| EXERCISE PROMPT |
Print the records exactly as written, and let no picture into the answer.

[Before-and-after change data]
# # # #
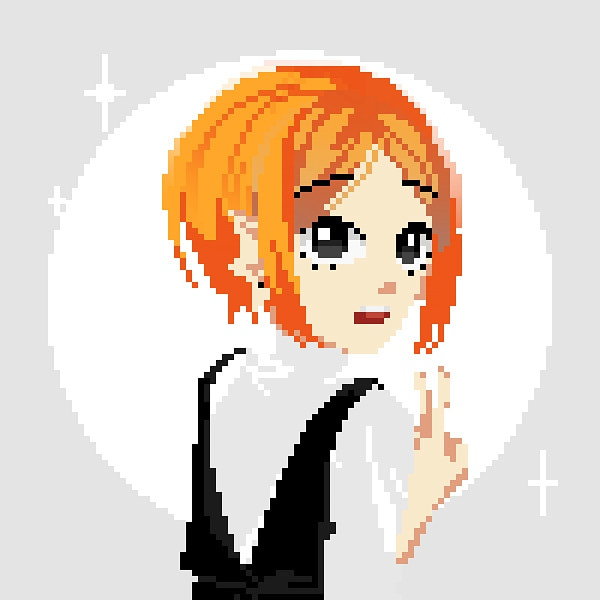
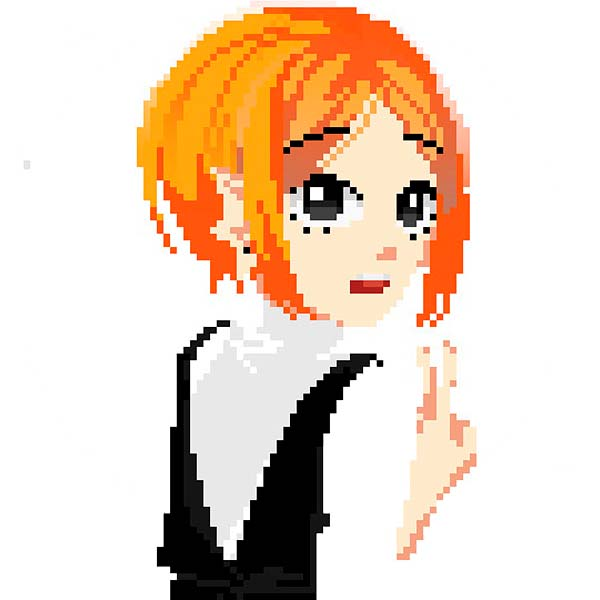
link a clases y transiciones

diff --git a/clases/clase-3.html b/clases/clase-3.html
@@ -6,7 +6,7 @@
     <meta http-equiv="X-UA-Compatible" content="IE=edge">
     <meta name="viewport" content="width=device-width, initial-scale=1.0">
     <title>Bitácora Javiera Ruiz</title>
-    <link rel="shortcut icon" href="../imagenes/chebu.png">
+    <link rel="shortcut icon" href="../assets/imagenes/chebu.png">
     <link rel="stylesheet" href="../assets/style.css" media="all">
     <link rel="preconnect" href="https://fonts.googleapis.com">
     <link rel="preconnect" href="https://fonts.gstatic.com" crossorigin>
@@ -18,11 +18,11 @@
 <body>
     <header>
         <div class="wrapper">
-            <div class="logo">Bitácora ddec 2021</div>
+            <div class="logo">Bitácora Javiera</div>
             
             <nav>
-                <a href="#">Inicio</a>
-                <a href="#">Wiki Casiopea</a>
+                <a href="../index.html">Inicio</a>
+                <a href="clases.html">Clases</a>
                 
             </nav>
         </div>

diff --git a/clases/clase-1.html b/clases/clase-1.html
@@ -6,7 +6,7 @@
     <meta http-equiv="X-UA-Compatible" content="IE=edge">
     <meta name="viewport" content="width=device-width, initial-scale=1.0">
     <title>Bitácora Javiera Ruiz</title>
-    <link rel="shortcut icon" href="../imagenes/chebu.png">
+    <link rel="shortcut icon" href="../assets/imagenes/chebu.png">
     <link rel="stylesheet" href="../assets/style.css" media="all">
     <link rel="preconnect" href="https://fonts.googleapis.com">
     <link rel="preconnect" href="https://fonts.gstatic.com" crossorigin>
@@ -21,8 +21,8 @@
             <div class="logo">Bitácora Javiera</div>
             
             <nav>
-                <a href="#">Inicio</a>
-                <a href="#">Wiki Casiopea</a>
+                <a href="../index.html">Inicio</a>
+                <a href="clases.html">Clases</a>
                 
             </nav>
         </div>

diff --git a/clases/clase-2.html b/clases/clase-2.html
@@ -6,7 +6,7 @@
     <meta http-equiv="X-UA-Compatible" content="IE=edge">
     <meta name="viewport" content="width=device-width, initial-scale=1.0">
     <title>Bitácora Javiera Ruiz</title>
-    <link rel="shortcut icon" href="../imagenes/chebu.png">
+    <link rel="shortcut icon" href="../assets/imagenes/chebu.png">
     <link rel="stylesheet" href="../assets/style.css" media="all">
     <link rel="preconnect" href="https://fonts.googleapis.com">
     <link rel="preconnect" href="https://fonts.gstatic.com" crossorigin>
@@ -21,8 +21,8 @@
             <div class="logo">Bitácora Javiera</div>
             
             <nav>
-                <a href="#">Inicio</a>
-                <a href="#">Wiki Casiopea</a>
+                <a href="../index.html">Inicio</a>
+                <a href="clases.html">Clases</a>
                 
             </nav>
         </div>

diff --git a/clases/clase-4.html b/clases/clase-4.html
@@ -6,7 +6,7 @@
     <meta http-equiv="X-UA-Compatible" content="IE=edge">
     <meta name="viewport" content="width=device-width, initial-scale=1.0">
     <title>Bitácora Javiera Ruiz</title>
-    <link rel="shortcut icon" href="../imagenes/chebu.png">
+    <link rel="shortcut icon" href="../assets/imagenes/chebu.png">
     <link rel="stylesheet" href="../assets/style.css" media="all">
     <link rel="preconnect" href="https://fonts.googleapis.com">
     <link rel="preconnect" href="https://fonts.gstatic.com" crossorigin>
@@ -21,8 +21,8 @@
             <div class="logo">Bitácora Javiera</div>
             
             <nav>
-                <a href="#">Inicio</a>
-                <a href="#">Wiki Casiopea</a>
+                <a href="../index.html">Inicio</a>
+                <a href="clases.html">Clases</a>
                 
             </nav>
         </div>

diff --git a/assets/style.css b/assets/style.css
@@ -125,7 +125,7 @@ header nav a:hover {
 .contenedor-1 img {
   position: absolute;
   left: 0;
-  transition: opacity 1.5s ease-in-out;
+  transition: opacity 1.1s ease-in-out;
 }
 
 .contenedor-1 img.top:hover {
@@ -145,7 +145,7 @@ header nav a:hover {
 .contenedor-2 img {
   position: absolute;
   left: 0;
-  transition: opacity 1.5s ease-in-out;
+  transition: opacity 1s ease-in-out;
 }
 
 .contenedor-2 img.top:hover {
@@ -166,7 +166,7 @@ header nav a:hover {
 .contenedor-3 img {
   position: absolute;
   left: 0;
-  transition: opacity 1.5s ease-in-out;
+  transition: opacity 1s ease-in-out;
 }
 
 .contenedor-3 img.top:hover {

diff --git a/sobre_mi.html b/sobre_mi.html
@@ -52,7 +52,8 @@
                 A pesar de que esta sea un trabajo académico, no logré verlo únicamente de esa manera,
                 ya que pude jugar con lo aprendido en la asignatura y lo que me gusta de una manera libre,
                 logrando mostrar el contenido de forma muy personal. </p></div>
-                <img src="assets/imagenes/yopopo.jpg"  width="300" height="300">
+                
+                <img src="assets/imagenes/yo.jpg"  width="330" height="330">
                 
 
         </div>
# # # #
| TASK RESULT |
link a clases y transiciones

diff --git a/clases/clase-3.html b/clases/clase-3.html
@@ -6,7 +6,7 @@
     <meta http-equiv="X-UA-Compatible" content="IE=edge">
     <meta name="viewport" content="width=device-width, initial-scale=1.0">
     <title>Bitácora Javiera Ruiz</title>
-    <link rel="shortcut icon" href="../imagenes/chebu.png">
+    <link rel="shortcut icon" href="../assets/imagenes/chebu.png">
     <link rel="stylesheet" href="../assets/style.css" media="all">
     <link rel="preconnect" href="https://fonts.googleapis.com">
     <link rel="preconnect" href="https://fonts.gstatic.com" crossorigin>
@@ -18,11 +18,11 @@
 <body>
     <header>
         <div class="wrapper">
-            <div class="logo">Bitácora ddec 2021</div>
+            <div class="logo">Bitácora Javiera</div>
             
             <nav>
-                <a href="#">Inicio</a>
-                <a href="#">Wiki Casiopea</a>
+                <a href="../index.html">Inicio</a>
+                <a href="clases.html">Clases</a>
                 
             </nav>
         </div>

diff --git a/clases/clase-1.html b/clases/clase-1.html
@@ -6,7 +6,7 @@
     <meta http-equiv="X-UA-Compatible" content="IE=edge">
     <meta name="viewport" content="width=device-width, initial-scale=1.0">
     <title>Bitácora Javiera Ruiz</title>
-    <link rel="shortcut icon" href="../imagenes/chebu.png">
+    <link rel="shortcut icon" href="../assets/imagenes/chebu.png">
     <link rel="stylesheet" href="../assets/style.css" media="all">
     <link rel="preconnect" href="https://fonts.googleapis.com">
     <link rel="preconnect" href="https://fonts.gstatic.com" crossorigin>
@@ -21,8 +21,8 @@
             <div class="logo">Bitácora Javiera</div>
             
             <nav>
-                <a href="#">Inicio</a>
-                <a href="#">Wiki Casiopea</a>
+                <a href="../index.html">Inicio</a>
+                <a href="clases.html">Clases</a>
                 
             </nav>
         </div>

diff --git a/clases/clase-2.html b/clases/clase-2.html
@@ -6,7 +6,7 @@
     <meta http-equiv="X-UA-Compatible" content="IE=edge">
     <meta name="viewport" content="width=device-width, initial-scale=1.0">
     <title>Bitácora Javiera Ruiz</title>
-    <link rel="shortcut icon" href="../imagenes/chebu.png">
+    <link rel="shortcut icon" href="../assets/imagenes/chebu.png">
     <link rel="stylesheet" href="../assets/style.css" media="all">
     <link rel="preconnect" href="https://fonts.googleapis.com">
     <link rel="preconnect" href="https://fonts.gstatic.com" crossorigin>
@@ -21,8 +21,8 @@
             <div class="logo">Bitácora Javiera</div>
             
             <nav>
-                <a href="#">Inicio</a>
-                <a href="#">Wiki Casiopea</a>
+                <a href="../index.html">Inicio</a>
+                <a href="clases.html">Clases</a>
                 
             </nav>
         </div>

diff --git a/clases/clase-4.html b/clases/clase-4.html
@@ -6,7 +6,7 @@
     <meta http-equiv="X-UA-Compatible" content="IE=edge">
     <meta name="viewport" content="width=device-width, initial-scale=1.0">
     <title>Bitácora Javiera Ruiz</title>
-    <link rel="shortcut icon" href="../imagenes/chebu.png">
+    <link rel="shortcut icon" href="../assets/imagenes/chebu.png">
     <link rel="stylesheet" href="../assets/style.css" media="all">
     <link rel="preconnect" href="https://fonts.googleapis.com">
     <link rel="preconnect" href="https://fonts.gstatic.com" crossorigin>
@@ -21,8 +21,8 @@
             <div class="logo">Bitácora Javiera</div>
             
             <nav>
-                <a href="#">Inicio</a>
-                <a href="#">Wiki Casiopea</a>
+                <a href="../index.html">Inicio</a>
+                <a href="clases.html">Clases</a>
                 
             </nav>
         </div>

diff --git a/assets/style.css b/assets/style.css
@@ -125,7 +125,7 @@ header nav a:hover {
 .contenedor-1 img {
   position: absolute;
   left: 0;
-  transition: opacity 1.5s ease-in-out;
+  transition: opacity 1.1s ease-in-out;
 }
 
 .contenedor-1 img.top:hover {
@@ -145,7 +145,7 @@ header nav a:hover {
 .contenedor-2 img {
   position: absolute;
   left: 0;
-  transition: opacity 1.5s ease-in-out;
+  transition: opacity 1s ease-in-out;
 }
 
 .contenedor-2 img.top:hover {
@@ -166,7 +166,7 @@ header nav a:hover {
 .contenedor-3 img {
   position: absolute;
   left: 0;
-  transition: opacity 1.5s ease-in-out;
+  transition: opacity 1s ease-in-out;
 }
 
 .contenedor-3 img.top:hover {

diff --git a/sobre_mi.html b/sobre_mi.html
@@ -52,7 +52,8 @@
                 A pesar de que esta sea un trabajo académico, no logré verlo únicamente de esa manera,
                 ya que pude jugar con lo aprendido en la asignatura y lo que me gusta de una manera libre,
                 logrando mostrar el contenido de forma muy personal. </p></div>
-                <img src="assets/imagenes/yopopo.jpg"  width="300" height="300">
+                
+                <img src="assets/imagenes/yo.jpg"  width="330" height="330">
                 
 
         </div>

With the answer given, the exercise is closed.